Dahomey's jealous or resentful neighbors are said to have helped the French take over the kingdom in 1892. Seven years later it became part of the colonies of French West Africa, but was still known as Dahomey. By 1960 it enjoyed full independence as the Republic of Dahomey. Along with neighboring Nigeria, France remains the country with the most influence in the nation's affairs. And while the CFA franc, which is shared with other African Francophone countries, is the local currency, it is the euro and the U.S. dollar that are the currencies of choice in Benin.
For the next 12 years, ethnic strife contributed to a period of turbulence, which resulted in several military coups and regime changes. In 1972, a coup led by Colonel Mathieu Kérékou overthrew the government and embraced Marxism-Leninism. Dahomey was renamed as Benin in 1975 to signal the shift in direction the country was taking and to utilize what was in effect a neutral name belonging to no particular ethnic group. Within months of the collapse of communist governments in Eastern Europe in 1989, Kérékou abandoned Marxism and re-established a parliamentary capitalist system in 1990. Though defeated once in elections over the years, President Kérékou is an enduring civilian figure in Beninese politics and national life. Benin is also slowly gaining a reputation for stability and adherence to democratic processes.
The economy of Benin remains underdeveloped and dependent on agriculture, which engages about half the country's population and exists mainly at the subsistence level. Much of the manufacturing is likewise devoted to agricultural implements. Tribal herdsmen tend most of the cattle that go to market. The open-air markets found in every sizable town are where most Beninese shop for everyday articles, including manufactured goods, as well as food.

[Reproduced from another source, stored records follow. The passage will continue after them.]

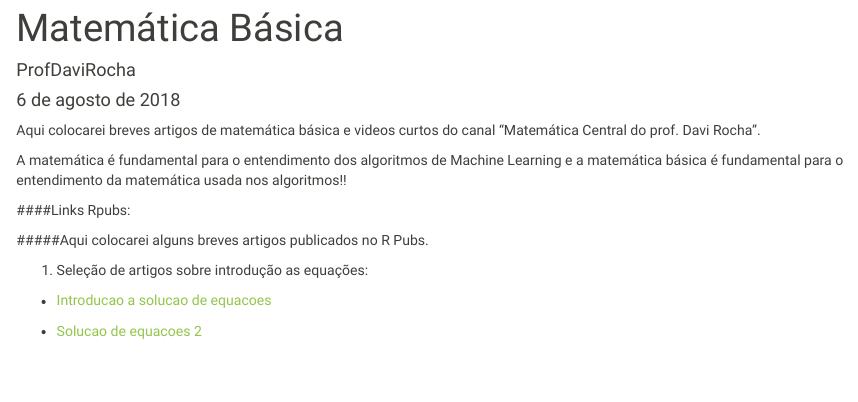
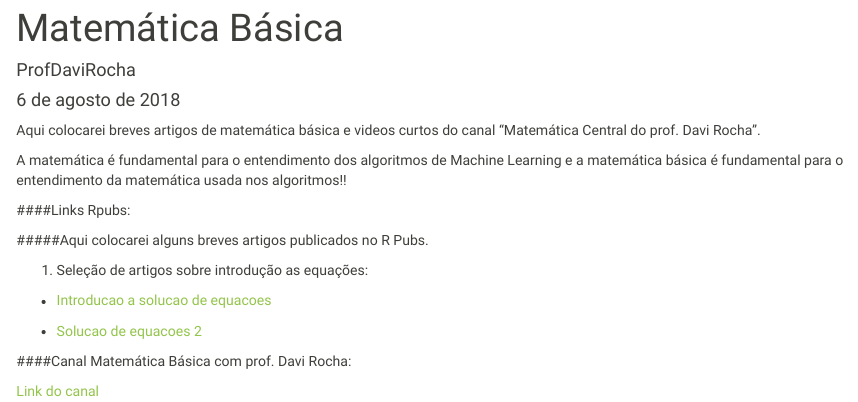
Before and after one commit to davimatfacil/professor, an R Markdown document (Basicos.Rmd): the page in a window 1100 px wide, from 90 px down. Rendered offline with R 4.5, knitr and Pandoc, with nearby package versions; a font, style sheet, LaTeX package, included part or bibliography that could not be used is replaced or left out.

Commit message:
link do canal colocado

```diff
--- a/Basicos.Rmd
+++ b/Basicos.Rmd
@@ -18,3 +18,8 @@ A matemática é fundamental para o entendimento dos algoritmos de Machine Learn
 - [Introducao a solucao de equacoes](https://rpubs.com/davimat/equacoes_1)
 
 - [Solucao de equacoes 2](https://rpubs.com/davimat/equacao_2)
+
+
+####Canal Matemática Básica com prof. Davi Rocha:
+
+[Link do canal](http://bit.ly/matematicacentral)
```
Also changed, not shown: Basicos.html.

Cotton, cocoa, and palm oil are the main commercial crops and exports, palm tree plantations having supplanted the natural coastal forests more than a century ago. France remains the major destination of Beninese goods, followed by Brazil. Machinery, foodstuffs, and textiles are Benin's principal imports. A significant amount of smuggling occurs along the porous border with Nigeria. Thousands of Beninese workers have migrated steadily to that country and Gabon for employment in the oil fields.

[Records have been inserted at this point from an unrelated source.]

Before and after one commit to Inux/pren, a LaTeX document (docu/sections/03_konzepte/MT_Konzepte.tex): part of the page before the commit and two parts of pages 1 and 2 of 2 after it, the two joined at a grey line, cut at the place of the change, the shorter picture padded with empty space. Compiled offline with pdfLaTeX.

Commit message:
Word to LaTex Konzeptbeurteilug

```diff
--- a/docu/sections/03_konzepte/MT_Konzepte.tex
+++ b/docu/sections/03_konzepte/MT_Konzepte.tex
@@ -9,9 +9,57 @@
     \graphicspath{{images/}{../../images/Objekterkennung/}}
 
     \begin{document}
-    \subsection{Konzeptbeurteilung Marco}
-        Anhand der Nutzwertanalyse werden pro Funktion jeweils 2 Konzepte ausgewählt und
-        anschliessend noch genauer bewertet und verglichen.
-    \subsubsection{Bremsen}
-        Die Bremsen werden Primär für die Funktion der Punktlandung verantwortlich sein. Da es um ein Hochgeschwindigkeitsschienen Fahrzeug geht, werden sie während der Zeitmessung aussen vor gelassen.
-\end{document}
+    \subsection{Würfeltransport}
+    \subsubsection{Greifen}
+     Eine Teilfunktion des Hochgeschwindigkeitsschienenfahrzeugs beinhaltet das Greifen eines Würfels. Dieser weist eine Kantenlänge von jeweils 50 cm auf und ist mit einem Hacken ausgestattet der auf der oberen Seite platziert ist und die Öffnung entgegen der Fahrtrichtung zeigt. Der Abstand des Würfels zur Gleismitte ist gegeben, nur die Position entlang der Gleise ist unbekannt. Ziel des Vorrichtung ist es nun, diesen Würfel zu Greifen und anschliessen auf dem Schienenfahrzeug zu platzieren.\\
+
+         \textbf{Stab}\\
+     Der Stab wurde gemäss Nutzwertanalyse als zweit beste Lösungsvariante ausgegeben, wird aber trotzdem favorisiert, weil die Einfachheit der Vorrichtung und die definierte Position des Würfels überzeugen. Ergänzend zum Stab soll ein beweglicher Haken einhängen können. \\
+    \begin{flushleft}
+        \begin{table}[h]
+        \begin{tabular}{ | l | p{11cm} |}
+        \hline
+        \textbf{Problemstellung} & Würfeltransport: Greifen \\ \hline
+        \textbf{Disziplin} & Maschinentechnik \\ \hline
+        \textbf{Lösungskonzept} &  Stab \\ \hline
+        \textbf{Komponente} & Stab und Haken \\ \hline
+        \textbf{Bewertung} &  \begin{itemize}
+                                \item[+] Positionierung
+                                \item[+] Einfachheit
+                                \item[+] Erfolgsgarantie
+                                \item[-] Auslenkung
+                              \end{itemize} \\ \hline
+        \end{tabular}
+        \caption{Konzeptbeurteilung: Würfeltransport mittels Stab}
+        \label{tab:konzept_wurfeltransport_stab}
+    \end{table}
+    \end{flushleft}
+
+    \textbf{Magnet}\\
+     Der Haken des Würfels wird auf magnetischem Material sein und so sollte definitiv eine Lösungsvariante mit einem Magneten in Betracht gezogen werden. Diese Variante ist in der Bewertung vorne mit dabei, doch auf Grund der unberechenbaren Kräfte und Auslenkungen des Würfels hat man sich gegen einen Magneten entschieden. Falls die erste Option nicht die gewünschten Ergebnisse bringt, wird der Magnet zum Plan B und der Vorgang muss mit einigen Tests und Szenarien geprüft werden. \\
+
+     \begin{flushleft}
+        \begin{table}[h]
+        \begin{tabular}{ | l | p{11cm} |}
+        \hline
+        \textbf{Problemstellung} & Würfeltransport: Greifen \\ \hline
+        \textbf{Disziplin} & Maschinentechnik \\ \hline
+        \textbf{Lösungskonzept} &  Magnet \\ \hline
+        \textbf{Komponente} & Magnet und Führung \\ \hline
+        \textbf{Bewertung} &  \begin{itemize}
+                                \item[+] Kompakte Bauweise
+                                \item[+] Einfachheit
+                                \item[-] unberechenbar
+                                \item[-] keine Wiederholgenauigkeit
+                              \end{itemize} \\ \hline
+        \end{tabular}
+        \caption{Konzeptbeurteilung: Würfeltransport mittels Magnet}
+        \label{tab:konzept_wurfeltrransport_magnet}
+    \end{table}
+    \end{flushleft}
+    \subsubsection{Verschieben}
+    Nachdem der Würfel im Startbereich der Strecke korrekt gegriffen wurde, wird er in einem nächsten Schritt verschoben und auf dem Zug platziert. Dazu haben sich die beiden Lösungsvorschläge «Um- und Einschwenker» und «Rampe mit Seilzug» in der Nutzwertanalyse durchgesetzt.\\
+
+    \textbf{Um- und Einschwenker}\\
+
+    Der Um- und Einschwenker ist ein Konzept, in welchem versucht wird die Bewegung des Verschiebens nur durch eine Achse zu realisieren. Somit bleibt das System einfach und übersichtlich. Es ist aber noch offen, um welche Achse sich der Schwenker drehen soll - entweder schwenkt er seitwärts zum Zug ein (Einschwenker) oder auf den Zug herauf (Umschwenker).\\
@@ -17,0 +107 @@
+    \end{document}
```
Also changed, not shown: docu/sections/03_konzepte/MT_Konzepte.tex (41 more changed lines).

In 1999, President Kérékou convened a conference in Cotonou to apologize for his country's complicated history of involvement with the slave trade of centuries past. European businessmen as well as U.S. Congressmen and governmental representatives from other African countries attended and witnessed Benin's lament of its Slave Coast legacy, particularly the considerable profit that tribal chiefs made by selling their own people into servitude.

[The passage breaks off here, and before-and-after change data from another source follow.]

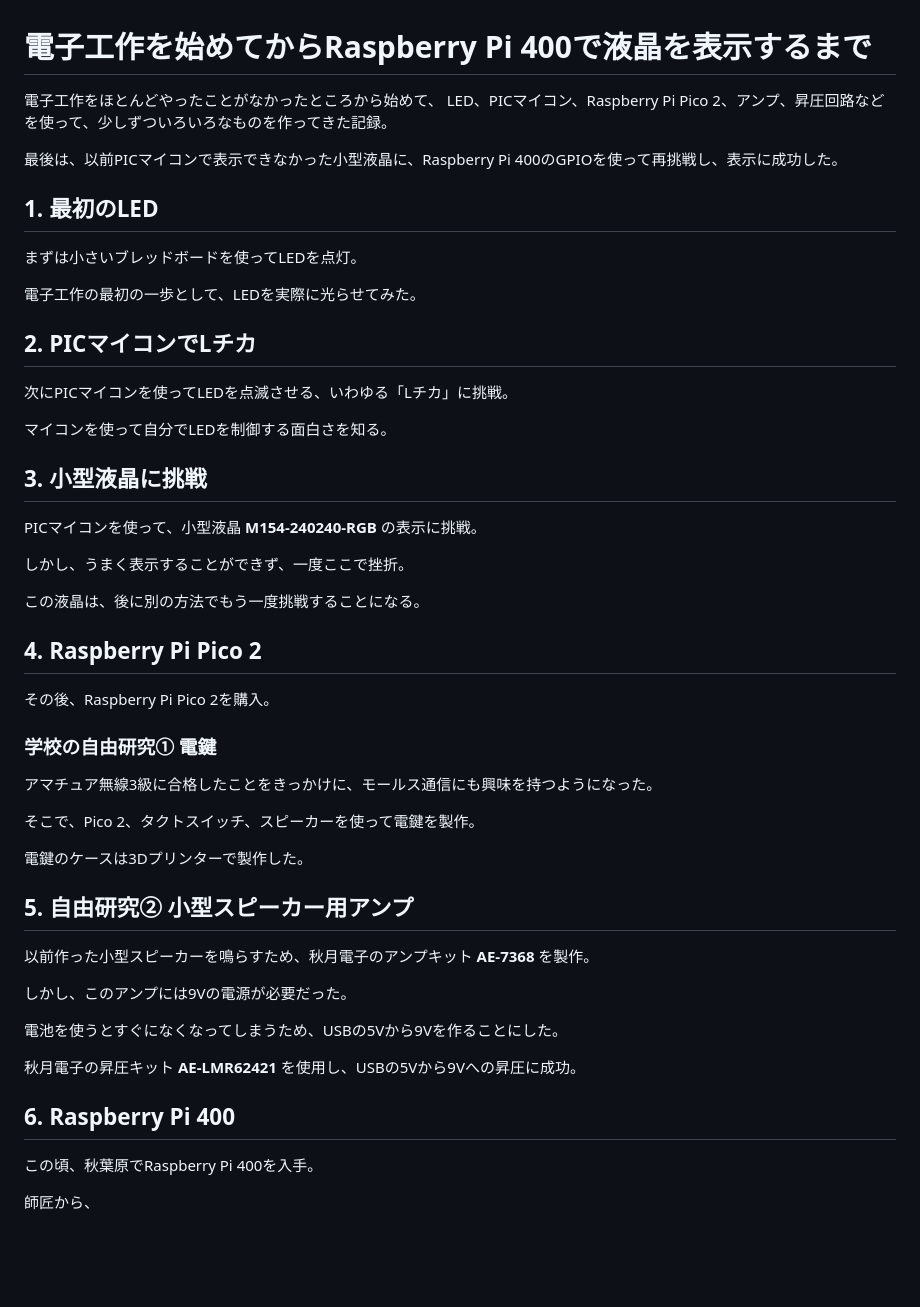
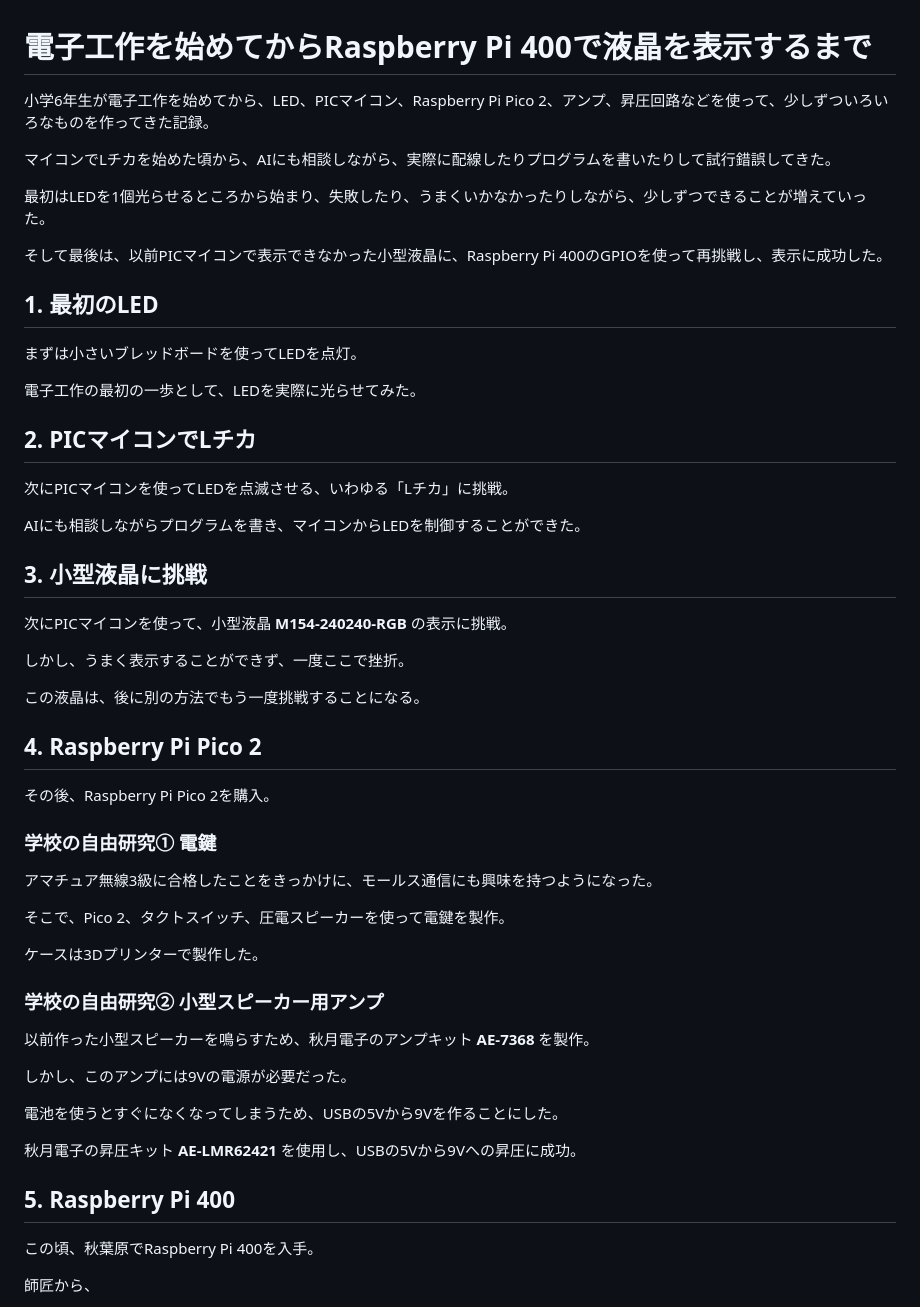
Before and after one commit to saita12r/electronics, a Markdown page: README.md, the part around one of its changes. GitHub-like rendering; blank space fills up the shorter version.

```diff
--- a/README.md
+++ b/README.md
@@ -1,9 +1,12 @@
 # 電子工作を始めてからRaspberry Pi 400で液晶を表示するまで
 
-電子工作をほとんどやったことがなかったところから始めて、
-LED、PICマイコン、Raspberry Pi Pico 2、アンプ、昇圧回路などを使って、少しずついろいろなものを作ってきた記録。
+小学6年生が電子工作を始めてから、LED、PICマイコン、Raspberry Pi Pico 2、アンプ、昇圧回路などを使って、少しずついろいろなものを作ってきた記録。
 
-最後は、以前PICマイコンで表示できなかった小型液晶に、Raspberry Pi 400のGPIOを使って再挑戦し、表示に成功した。
+マイコンでLチカを始めた頃から、AIにも相談しながら、実際に配線したりプログラムを書いたりして試行錯誤してきた。
+
+最初はLEDを1個光らせるところから始まり、失敗したり、うまくいかなかったりしながら、少しずつできることが増えていった。
+
+そして最後は、以前PICマイコンで表示できなかった小型液晶に、Raspberry Pi 400のGPIOを使って再挑戦し、表示に成功した。
 
 ## 1. 最初のLED
 
@@ -15,11 +18,11 @@ LED、PICマイコン、Raspberry Pi Pico 2、アンプ、昇圧回路などを
 
 次にPICマイコンを使ってLEDを点滅させる、いわゆる「Lチカ」に挑戦。
 
-マイコンを使って自分でLEDを制御する面白さを知る。
+AIにも相談しながらプログラムを書き、マイコンからLEDを制御することができた。
 
 ## 3. 小型液晶に挑戦
 
-PICマイコンを使って、小型液晶 **M154-240240-RGB** の表示に挑戦。
+次にPICマイコンを使って、小型液晶 **M154-240240-RGB** の表示に挑戦。
 
 しかし、うまく表示することができず、一度ここで挫折。
 
@@ -33,11 +36,11 @@ PICマイコンを使って、小型液晶 **M154-240240-RGB** の表示に挑
 
 アマチュア無線3級に合格したことをきっかけに、モールス通信にも興味を持つようになった。
 
-そこで、Pico 2、タクトスイッチ、スピーカーを使って電鍵を製作。
+そこで、Pico 2、タクトスイッチ、圧電スピーカーを使って電鍵を製作。
 
-電鍵のケースは3Dプリンターで製作した。
+ケースは3Dプリンターで製作した。
 
-## 5. 自由研究② 小型スピーカー用アンプ
+### 学校の自由研究② 小型スピーカー用アンプ
 
 以前作った小型スピーカーを鳴らすため、秋月電子のアンプキット **AE-7368** を製作。
 
@@ -47,7 +50,7 @@ PICマイコンを使って、小型液晶 **M154-240240-RGB** の表示に挑
 
 秋月電子の昇圧キット **AE-LMR62421** を使用し、USBの5Vから9Vへの昇圧に成功。
 
-## 6. Raspberry Pi 400
+## 5. Raspberry Pi 400
 
 この頃、秋葉原でRaspberry Pi 400を入手。
 
```
Also changed, not shown: other parts of README.md (+12 -10 lines).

The long-term objective is the country's reconciliation with its descendants in the Americas. Recognition was made that Benin has suffered greatly by having lost so many of its ultimate resource, its own people, called "the absent ones." Subsequent apologies have been made by government representatives to foreign, particularly African-American, audiences.
Beninese are said to be characterized by their wry humor in the face of adversity. Though its history as a republic has seen many forced changes of government, no coup ever ended in the death of an ousted president. Another sign of the relative genialness of Benin is the fact that, unlike the situation next door in Nigeria, adherents of various religions that are otherwise often at odds tend to coexist easily.
- ↑ Central Intelligence Agency (2009). Benin. The World Factbook. Retrieved November 8, 2011.
- ↑ 2.0 2.1 2.2 2.3 Benin. International Monetary Fund. Retrieved November 8, 2011.
- ↑ Distribution of family income - Gini index. The World Factbook. CIA. Retrieved November 8, 2011.